It was 42 years ago that James Lasyone rented the bottom half of a building that had been erected in 1859 and opened Lasyone's Meat Pie Restaurant.
The opening of Lasyone’s partially displaced the current occupant, the Mason’s Phoenix Lodge No. 38, which instead moved to the second floor and continued to meet despite the new tenant downstairs.
The opening also had larger ramifications. It put tiny Natchitoches, La., on the map and spurred a cottage industry built around its meat pie signature dish.
- Year founded: 1967
- Founder: James Lasyone
- Known for: trademark meat pie, friendly service and deep roots in the community
- Best-selling item: meat pies
- Current owners: James Lasyone and daughters Angela Lasyone and Tina Lasyone-Smith
- Annual sales: $650,000 to $700,000.
- Website: www.lasyones.com
“People just go bonkers over it,” said Angela Lasyone, who owns the restaurant together with sister Tina Lasyone-Smith and their father. “It’s not like most other meat pies. Ours is shaped like an empanada but bigger, and our handmade dough is different, kind of crispy and flakey. It’s not a pie crust, but it’s not like an egg roll wrap or anything like that, either. It’s our own thing.”
The recipe, a closely guarded family secret, has been rhapsodized in such high-visibility publications as The New Yorker, Glamour and the now-defunct Gourmet. The 4-ounce pie contains 2 ounces of meat, and sells for $3.50. The restaurant serves more than 400 daily. An appetizer-sized version, priced at $12 per dozen, soon will be marketed to other restaurants.
Lasyone’s seats 150, with an additional 100 in a banquet room. Its average per-person check at lunch is $10, and annual sales are $650,000 to $700,000.
Longtime Cajun-Creole menu favorites include a crawfish pie, $5.50; a Red Beans, Rice and Sausage dish, $6.75; a Fried Catfish Platter, $9.50; Homemade Chicken and Sausage Gumbo, $6.25; and on Thursdays Homemade Chicken and Dumplings for $6.50. The only change over the years, a concession to trends, has been the addition of some salads and sandwiches.
“I friggin’ love their meat pies,” declared Max Tucker, the manager of Tattoo Paradise on South Drive in Natchitoches. “I’m not originally from Natchitoches, and the first time I ever had one was in Lasyone’s. It’s one of the few places in town that makes them handmade.”

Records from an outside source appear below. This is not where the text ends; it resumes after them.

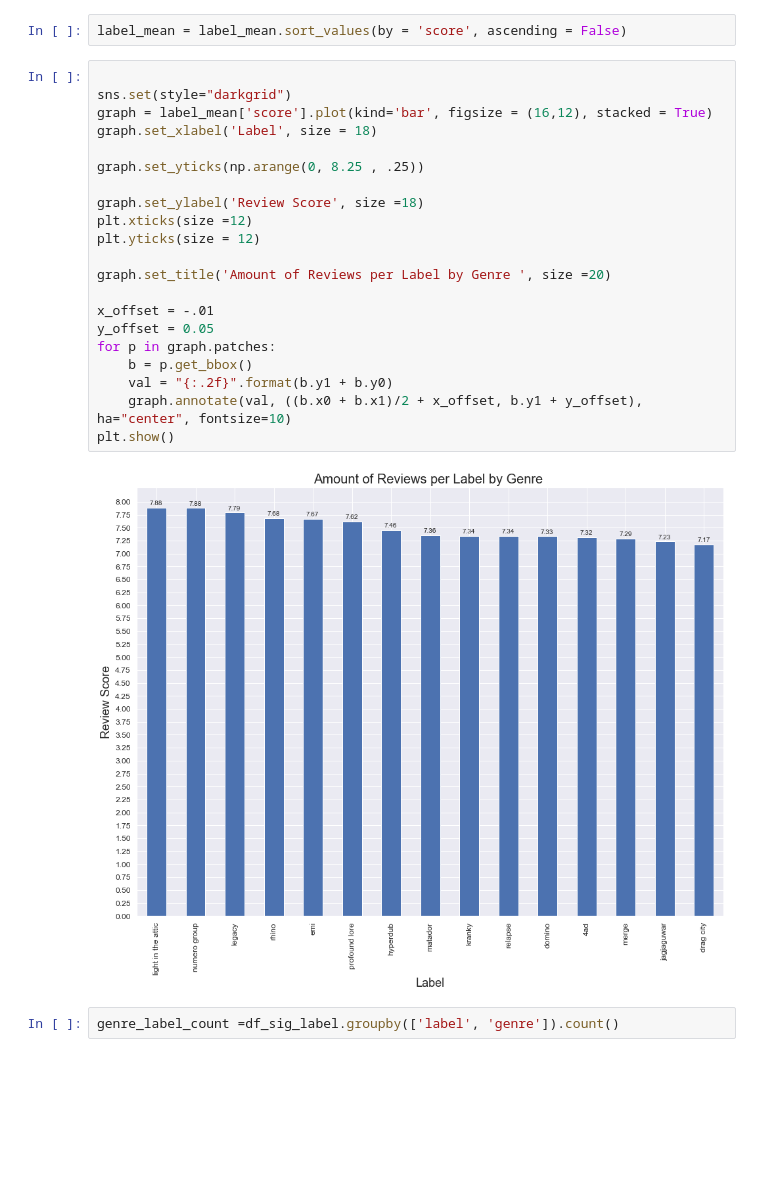
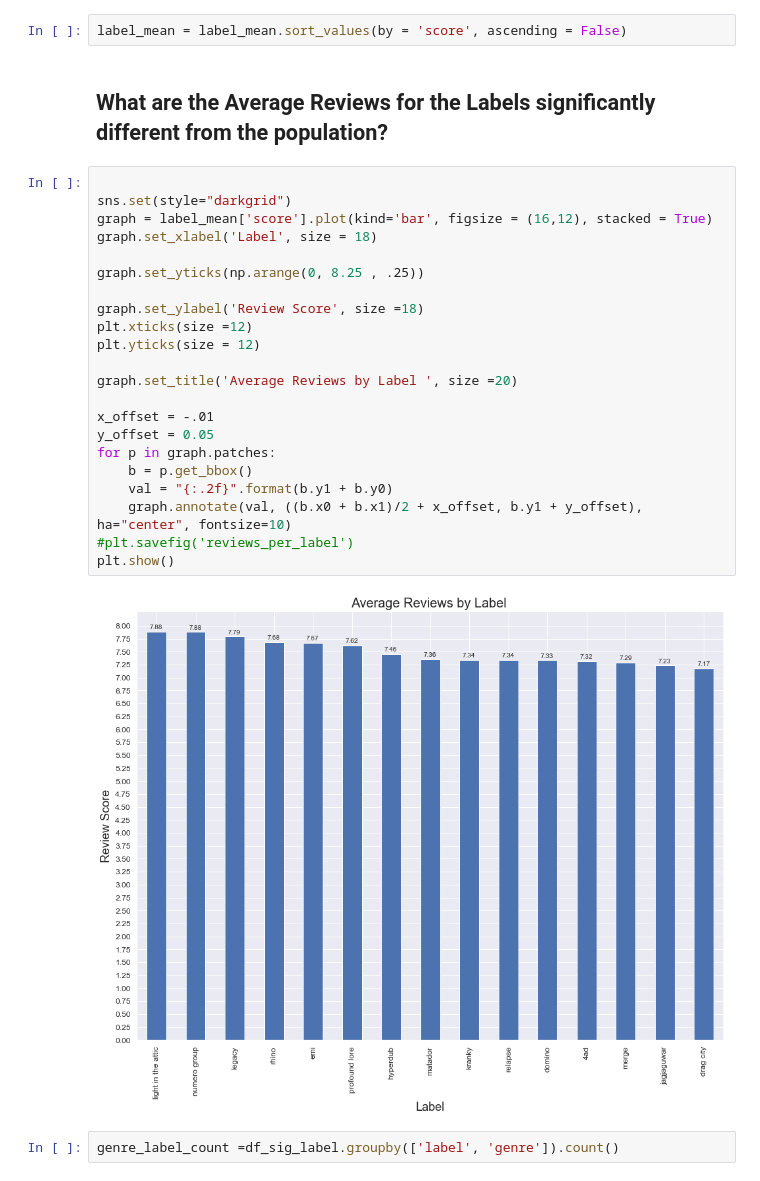
Before and after one commit to mdani38/Module-3-Project_houston-ds-082619, a Jupyter notebook: MAD_Hypothesis_Testing_2.ipynb, the cells around one changed output. Drawn from its saved outputs; the diff is of its cells as text; blank space fills up the shorter version.

```diff
--- a/MAD_Hypothesis_Testing_2.ipynb
+++ b/MAD_Hypothesis_Testing_2.ipynb
@@ -482,29 +484,32 @@ df_sig_label = df.loc[df['label'].isin(sig_label)]
 label_mean = df_sig_label.groupby('label').mean()
 # %%
 label_mean = label_mean.sort_values(by = 'score', ascending = False)
+# %% [markdown]
+## What are the Average Reviews for the Labels significantly different from the population?
 # %%
 
 sns.set(style="darkgrid")
 graph = label_mean['score'].plot(kind='bar', figsize = (16,12), stacked = True)
 graph.set_xlabel('Label', size = 18)
 
 graph.set_yticks(np.arange(0, 8.25 , .25))
 
 graph.set_ylabel('Review Score', size =18)
 plt.xticks(size =12)
 plt.yticks(size = 12)
 
-graph.set_title('Amount of Reviews per Label by Genre ', size =20)
+graph.set_title('Average Reviews by Label ', size =20)
 
 x_offset = -.01
 y_offset = 0.05
 for p in graph.patches:
     b = p.get_bbox()
     val = "{:.2f}".format(b.y1 + b.y0)
     graph.annotate(val, ((b.x0 + b.x1)/2 + x_offset, b.y1 + y_offset), ha="center", fontsize=10)
+#plt.savefig('reviews_per_label')
 plt.show()
 # %% [output]
-[figure, old version]
+[figure, new version]
 # %%
 genre_label_count =df_sig_label.groupby(['label', 'genre']).count()
 # %%
```
Also changed, not shown: parts of 18 cells of this notebook, 6 other files.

The restaurant clearly holds a special place in the hearts of locals, and for good reason. The sisters were born and raised in town, and most of their 14 employees have been there long enough to know the locals by name. “The atmosphere is great,” Tucker said. “You go in there and it’s like you’re part of something that is all Natchitoches. All they’ve got are Creoles working in there, so you get a good feel for backstreet Natchitoches. I can also sit by myself and nobody bothers me. I’m tattooed, I’ve got a big ring in my nose, and I still get good treatment when I go in there. It’s nice.”
Courtney Hornsby,director of programming and promotions for the city of Natchitoches, pointed out that “the original meat pie was Lasyone’s but Natchitoches has become well known for them in general.” Indeed, competitors have cropped up, and the town has become home to an annual September Meat Pie Festival, which features meat-pie making, eating and cooking contests. Several years ago, the state legislature even designated the town as “the Official Meat Pie Capital Of Louisiana.”
Lasyone’s “is a landmark,” declared David Stamey, a real estate agent in town. “When I’m touring people coming to Natchitoches as I do, and we’re looking for houses and I’m making my run through the historic district, it’s always the place I point out.” Louisiana’s only other historic district, he is quick to note, is New Orleans’ French Quarter.
A telling anecdote: “The brick-looking tile floor in our dining room, pardon my French, looks like it had been to hell and back,” Lasyone said. “In fact, where one of the waitresses — she’s been with us for 38 years — stands in front of her counter there is a big worn spot. Every time we’d talk about closing down for three or four days to have the floors replaced we’d mention it to these tourists, and they’d say, ‘Oh no, that’s part of the ambiance of the place.’ So we still haven’t changed the floor. Every time we talk about changing it everybody tells us to leave it.”
The sisters have been working on getting their meat pie mass produced, but so far haven’t found it easy going. “We’ve run into all kinds of barricades,” Lasyone said. “I’ll tell you, this whole start-up process for getting them mass produced is really complicated. Every [manufacturer] can do the meat; it’s having that dough capability.”
Finding a business partner of some sort is essential, she emphasizes, since she and her sister represent “the end of the line. Neither one of us has any children. When we’re dead and gone, it would be theirs.”